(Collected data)
====
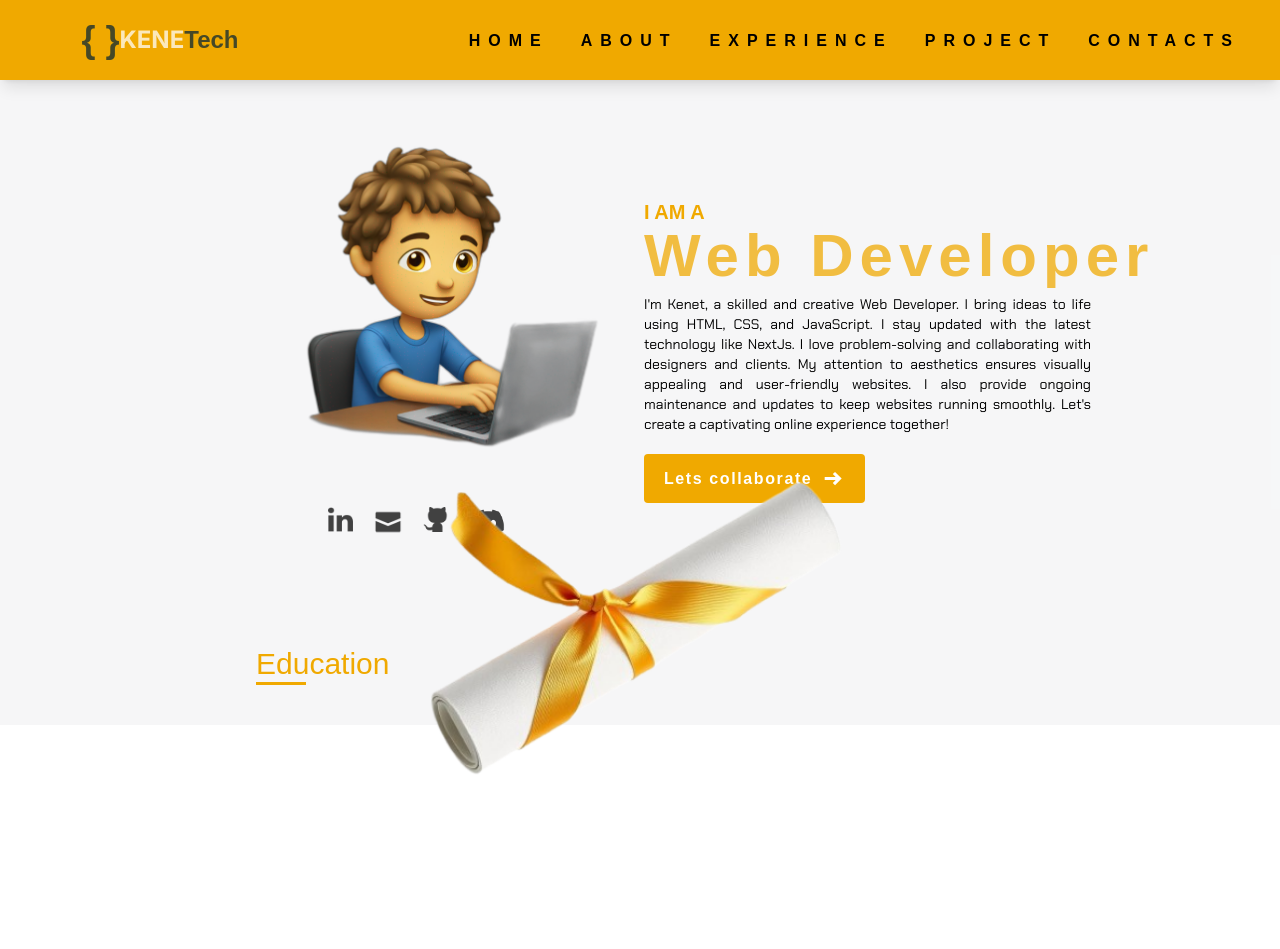
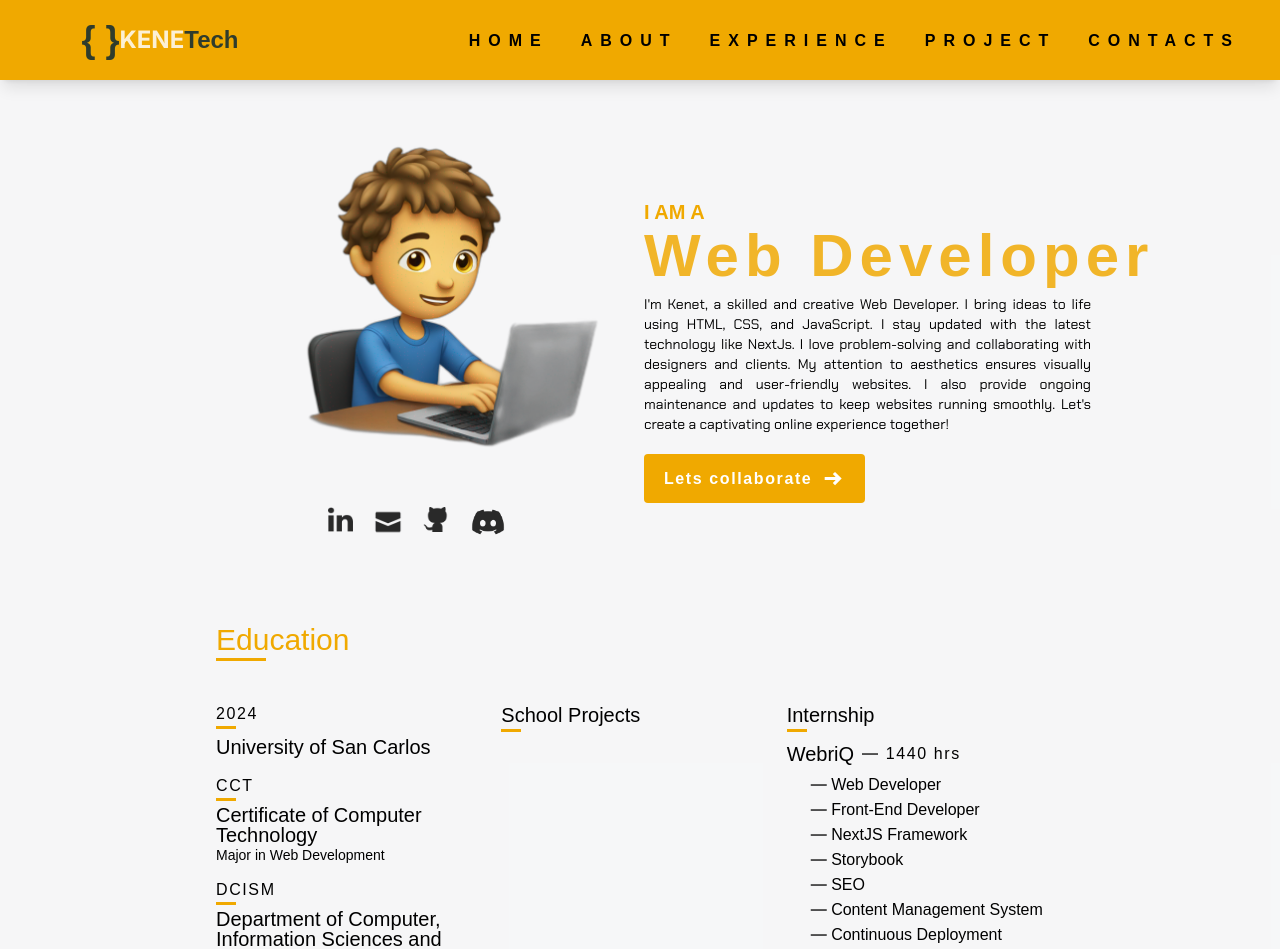
Before and after one commit to kenetmedez/portfolio, a Next.js app: page / in a window 1280 px wide. Shown: the top 949 px of the page. Before the commit the page ends 800 px from the top, so only its background shows below. Built offline with nearby package versions, Linux system fonts and the light colour scheme; a web font is replaced by a local one.

Commit message:
Add: School Background content(unfinish)

```diff
--- a/app/page.tsx
+++ b/app/page.tsx
@@ -4,13 +4,13 @@ import Navigation from "@/components/Navigation";
 import Background from "@/components/Background";
 
 const Home = () => {
-
   return (
-    <div className="w-full relative bg-gray-100/50 h-fit pt-[5rem]"
-    id="home">
+    <div className="w-full relative bg-gray-100/50 h-fit md:pt-[5rem] pt-0" id="home">
       <Navigation />
-      <Hero />
-      <Background />
+      <main>
+        <Hero />
+        <Background />
+      </main>
     </div>
   );
 };
--- a/components/Background.tsx
+++ b/components/Background.tsx
@@ -1,26 +1,153 @@
 import Image from "next/image";
+import Link from "next/link";
 
 export default function Background() {
   return (
     <section
-      className="w-full relative bg-gray-100/50 py-10 max-w-[1650px] mx-auto"
+      className="w-full relative bg-gray-100/50 py-10 max-w-[1650px] mx-auto cursor-default scroll-mt-14"
       id="about"
     >
-      <div className="w-full flex items-center justify-center mx-auto">
-        <Image
-          width={300}
-          height={100}
-          src="/diploma.png"
-          alt="gradaution"
-          className="md:w-1/3 w-1/2 md:-top-28 top-0 mx-auto object-cover z-10 absolute"
-        />
-      </div>
+      <div className="w-full relative max-w-[1650px] mx-auto">
+        <div className="lg:w-11/12 w-full mx-auto">
+          <div className="lg:w-9/12 w-full px-4 mx-auto">
+            <div className="header md:mb-10 mb-4">
+              <h2 className="font-second text-primary text-3xl">Education</h2>
+              <div className="h-[3px] bg-primary w-[50px]" />
+            </div>
 
-      <div className="w-full relative max-w-[1650px] mx-auto">
-        <div className="md:w-10/12 w-full mx-auto">
-          <div className="md:w-9/12 w-full px-4 mx-auto mt-4">
-            <h2 className="font-second text-primary text-3xl">Education</h2>
-            <div className="h-[3px] bg-primary w-[50px]" />
+            <div className="description grid md:grid-cols-3 grid-cols-1 gap-2">
+              <div className="school-background">
+                <div className="school-name mb-3">
+                  <div className="year md:mb-1">
+                    <span className="font-second text-black text-md tracking-widest">
+                      2024
+                    </span>
+                    <div className="md:block hidden  h-[3px] bg-primary w-[20px]" />
+                  </div>
+
+                  <div className="school mb-3">
+                    <a
+                      href="https://usc.edu.ph"
+                      target="_blank"
+                      rel="noopener noreferrer"
+                    >
+                      <h3 className="text-black font-second lg:text-xl text-lg mb-2 hover:underline">
+                        University of San Carlos
+                      </h3>
+                    </a>
+                  </div>
+                </div>
+
+                <div className="course mb-3">
+                  <div className="md:mb-1">
+                    <span className="font-second text-black text-md tracking-widest">
+                      CCT
+                    </span>
+                    <div className="md:block hidden h-[3px] bg-primary w-[20px]" />
+                  </div>
+
+                  <div className="text-black font-second lg:text-xl text-lg !leading-5">
+                    <h3>Certificate of Computer Technology</h3>
+                    <h4 className="mb-2 text-sm">Major in Web Development</h4>
+                  </div>
+                </div>
+
+                <div className="department mb-3">
+                  <div className="md:mb-1">
+                    <span className="font-second text-black text-md tracking-widest">
+                      DCISM
+                    </span>
+                    <div className="md:block hidden  h-[3px] bg-primary w-[20px]" />
+                  </div>
+                  <a
+                    href="https://www.dcism.org"
+                    target="_blank"
+                    rel="noopener noreferrer"
+                    className="text-black font-second lg:text-xl text-lg !leading-5 hover:underline"
+                  >
+                    <h3>Department of Computer,</h3>
+                    <h3>Information Sciences and</h3>
+                    <h3>Mathematics</h3>
+                  </a>
+                </div>
+              </div>
+
+              <div className="school_projects">
+                <div className="school_content">
+                  <div className="year mb-2">
+                    <span className="font-second text-black text-xl">
+                      School Projects
+                    </span>
+                    <div className="h-[3px] bg-primary md:w-[20px] w-[30px]" />
+                  </div>
+                </div>
+              </div>
+
+              <div className="school_intership">
+                <div className="school_content">
+                  <div className="year mb-2">
+                    <span className="font-second text-black text-xl">
+                      Internship
+                    </span>
+                    <div className="h-[3px] bg-primary md:w-[20px] w-[30px]" />
+                  </div>
+
+                  <div>
+                    <div>
+                      <a
+                        href="https://www.webriq.com"
+                        target="_blank"
+                        rel="noopener noreferrer"
+                        className="flex flex-row items-center justify-start mb-1 gap-x-2"
+                      >
+                        <h3 className="font-second items-center lg:text-xl text-lg hover:underline">
+                          WebriQ
+                        </h3>
+                        <span className="tracking-widest">
+                          &mdash; <span className="font-second">1440 hrs</span>
+                        </span>
+                      </a>
+                    </div>
+                    <div>
+                      <ul className="lg:text-md md:pl-6 pl-3">
+                        <li>
+                          &mdash;{" "}
+                          <span className="font-second">Web Developer</span>
+                        </li>
+                        <li>
+                          &mdash;{" "}
+                          <span className="font-second">
+                            Front-End Developer
+                          </span>
+                        </li>
+                        <li>
+                          &mdash;{" "}
+                          <span className="font-second">NextJS Framework</span>
+                        </li>
+                        <li>
+                          &mdash; <span className="font-second">Storybook</span>
+                        </li>
+                        <li>
+                          &mdash; <span className="font-second">SEO</span>
+                        </li>
+                        <li>
+                          &mdash;{" "}
+                          <span className="font-second">
+                            Content Management System
+                          </span>
+                        </li>
+                        <li>
+                          &mdash;{" "}
+                          <span className="font-second">
+                            Continuous Deployment
+                          </span>
+                        </li>
+                      </ul>
+                    </div>
+                  </div>
+                </div>
+              </div>
+            </div>
           </div>
         </div>
       </div>
--- a/components/Hero.tsx
+++ b/components/Hero.tsx
@@ -5,7 +5,7 @@ import { information } from "@/lib/hero/hero";
 
 const Hero = () => {
   return (
-    <header className="max-w-[1650px] mx-auto relative pt-10  pb-2 lg:gap-x-2 w-full flex lg:flex-row md:flex-row lg:justify-center items-center flex-col justify-start bg-gray-100/50">
+    <header className="cursor-default max-w-[1650px] mx-auto relative  md:pt-10 pt-20 lg:gap-x-2 w-full flex lg:flex-row md:flex-row lg:justify-center items-center flex-col justify-start bg-gray-100/50">
       <div className="relative lg:w-1/2 flex flex-col lg:justify-end lg:items-end">
         <Image
           src="/boy-using-laptop.png"
--- a/components/Social.tsx
+++ b/components/Social.tsx
@@ -8,7 +8,7 @@ const Social = ({ id }: SocialProps) => {
   return (
     <div
       id={id}
-      className=" flex flex-row items-center justify-center lg:pr-32 lg:gap-5 gap-2 lg:pb-10 pb-0 animate-pulse"
+      className=" flex flex-row items-center justify-center lg:pr-32 lg:gap-5 gap-2 lg:pb-10 pb-0 animate-pulse z-30"
     >
       <a
         href="https://www.linkedin.com/in/kenetmedez/"
```
Also changed, not shown: public/diploma.png.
====
* [WHAT THE TASK REQUIRES]
A faithful copy of the data is required: each word kept, each picture omitted.

* [TASK ANSWER]
Before and after one commit to kenetmedez/portfolio, a Next.js app: page / in a window 1280 px wide. Shown: the top 949 px of the page. Before the commit the page ends 800 px from the top, so only its background shows below. Built offline with nearby package versions, Linux system fonts and the light colour scheme; a web font is replaced by a local one.

Commit message:
Add: School Background content(unfinish)

```diff
--- a/app/page.tsx
+++ b/app/page.tsx
@@ -4,13 +4,13 @@ import Navigation from "@/components/Navigation";
 import Background from "@/components/Background";
 
 const Home = () => {
-
   return (
-    <div className="w-full relative bg-gray-100/50 h-fit pt-[5rem]"
-    id="home">
+    <div className="w-full relative bg-gray-100/50 h-fit md:pt-[5rem] pt-0" id="home">
       <Navigation />
-      <Hero />
-      <Background />
+      <main>
+        <Hero />
+        <Background />
+      </main>
     </div>
   );
 };
--- a/components/Background.tsx
+++ b/components/Background.tsx
@@ -1,26 +1,153 @@
 import Image from "next/image";
+import Link from "next/link";
 
 export default function Background() {
   return (
     <section
-      className="w-full relative bg-gray-100/50 py-10 max-w-[1650px] mx-auto"
+      className="w-full relative bg-gray-100/50 py-10 max-w-[1650px] mx-auto cursor-default scroll-mt-14"
       id="about"
     >
-      <div className="w-full flex items-center justify-center mx-auto">
-        <Image
-          width={300}
-          height={100}
-          src="/diploma.png"
-          alt="gradaution"
-          className="md:w-1/3 w-1/2 md:-top-28 top-0 mx-auto object-cover z-10 absolute"
-        />
-      </div>
+      <div className="w-full relative max-w-[1650px] mx-auto">
+        <div className="lg:w-11/12 w-full mx-auto">
+          <div className="lg:w-9/12 w-full px-4 mx-auto">
+            <div className="header md:mb-10 mb-4">
+              <h2 className="font-second text-primary text-3xl">Education</h2>
+              <div className="h-[3px] bg-primary w-[50px]" />
+            </div>
 
-      <div className="w-full relative max-w-[1650px] mx-auto">
-        <div className="md:w-10/12 w-full mx-auto">
-          <div className="md:w-9/12 w-full px-4 mx-auto mt-4">
-            <h2 className="font-second text-primary text-3xl">Education</h2>
-            <div className="h-[3px] bg-primary w-[50px]" />
+            <div className="description grid md:grid-cols-3 grid-cols-1 gap-2">
+              <div className="school-background">
+                <div className="school-name mb-3">
+                  <div className="year md:mb-1">
+                    <span className="font-second text-black text-md tracking-widest">
+                      2024
+                    </span>
+                    <div className="md:block hidden  h-[3px] bg-primary w-[20px]" />
+                  </div>
+
+                  <div className="school mb-3">
+                    <a
+                      href="https://usc.edu.ph"
+                      target="_blank"
+                      rel="noopener noreferrer"
+                    >
+                      <h3 className="text-black font-second lg:text-xl text-lg mb-2 hover:underline">
+                        University of San Carlos
+                      </h3>
+                    </a>
+                  </div>
+                </div>
+
+                <div className="course mb-3">
+                  <div className="md:mb-1">
+                    <span className="font-second text-black text-md tracking-widest">
+                      CCT
+                    </span>
+                    <div className="md:block hidden h-[3px] bg-primary w-[20px]" />
+                  </div>
+
+                  <div className="text-black font-second lg:text-xl text-lg !leading-5">
+                    <h3>Certificate of Computer Technology</h3>
+                    <h4 className="mb-2 text-sm">Major in Web Development</h4>
+                  </div>
+                </div>
+
+                <div className="department mb-3">
+                  <div className="md:mb-1">
+                    <span className="font-second text-black text-md tracking-widest">
+                      DCISM
+                    </span>
+                    <div className="md:block hidden  h-[3px] bg-primary w-[20px]" />
+                  </div>
+                  <a
+                    href="https://www.dcism.org"
+                    target="_blank"
+                    rel="noopener noreferrer"
+                    className="text-black font-second lg:text-xl text-lg !leading-5 hover:underline"
+                  >
+                    <h3>Department of Computer,</h3>
+                    <h3>Information Sciences and</h3>
+                    <h3>Mathematics</h3>
+                  </a>
+                </div>
+              </div>
+
+              <div className="school_projects">
+                <div className="school_content">
+                  <div className="year mb-2">
+                    <span className="font-second text-black text-xl">
+                      School Projects
+                    </span>
+                    <div className="h-[3px] bg-primary md:w-[20px] w-[30px]" />
+                  </div>
+                </div>
+              </div>
+
+              <div className="school_intership">
+                <div className="school_content">
+                  <div className="year mb-2">
+                    <span className="font-second text-black text-xl">
+                      Internship
+                    </span>
+                    <div className="h-[3px] bg-primary md:w-[20px] w-[30px]" />
+                  </div>
+
+                  <div>
+                    <div>
+                      <a
+                        href="https://www.webriq.com"
+                        target="_blank"
+                        rel="noopener noreferrer"
+                        className="flex flex-row items-center justify-start mb-1 gap-x-2"
+                      >
+                        <h3 className="font-second items-center lg:text-xl text-lg hover:underline">
+                          WebriQ
+                        </h3>
+                        <span className="tracking-widest">
+                          &mdash; <span className="font-second">1440 hrs</span>
+                        </span>
+                      </a>
+                    </div>
+                    <div>
+                      <ul className="lg:text-md md:pl-6 pl-3">
+                        <li>
+                          &mdash;{" "}
+                          <span className="font-second">Web Developer</span>
+                        </li>
+                        <li>
+                          &mdash;{" "}
+                          <span className="font-second">
+                            Front-End Developer
+                          </span>
+                        </li>
+                        <li>
+                          &mdash;{" "}
+                          <span className="font-second">NextJS Framework</span>
+                        </li>
+                        <li>
+                          &mdash; <span className="font-second">Storybook</span>
+                        </li>
+                        <li>
+                          &mdash; <span className="font-second">SEO</span>
+                        </li>
+                        <li>
+                          &mdash;{" "}
+                          <span className="font-second">
+                            Content Management System
+                          </span>
+                        </li>
+                        <li>
+                          &mdash;{" "}
+                          <span className="font-second">
+                            Continuous Deployment
+                          </span>
+                        </li>
+                      </ul>
+                    </div>
+                  </div>
+                </div>
+              </div>
+            </div>
           </div>
         </div>
       </div>
--- a/components/Hero.tsx
+++ b/components/Hero.tsx
@@ -5,7 +5,7 @@ import { information } from "@/lib/hero/hero";
 
 const Hero = () => {
   return (
-    <header className="max-w-[1650px] mx-auto relative pt-10  pb-2 lg:gap-x-2 w-full flex lg:flex-row md:flex-row lg:justify-center items-center flex-col justify-start bg-gray-100/50">
+    <header className="cursor-default max-w-[1650px] mx-auto relative  md:pt-10 pt-20 lg:gap-x-2 w-full flex lg:flex-row md:flex-row lg:justify-center items-center flex-col justify-start bg-gray-100/50">
       <div className="relative lg:w-1/2 flex flex-col lg:justify-end lg:items-end">
         <Image
           src="/boy-using-laptop.png"
--- a/components/Social.tsx
+++ b/components/Social.tsx
@@ -8,7 +8,7 @@ const Social = ({ id }: SocialProps) => {
   return (
     <div
       id={id}
-      className=" flex flex-row items-center justify-center lg:pr-32 lg:gap-5 gap-2 lg:pb-10 pb-0 animate-pulse"
+      className=" flex flex-row items-center justify-center lg:pr-32 lg:gap-5 gap-2 lg:pb-10 pb-0 animate-pulse z-30"
     >
       <a
         href="https://www.linkedin.com/in/kenetmedez/"
```
Also changed, not shown: public/diploma.png.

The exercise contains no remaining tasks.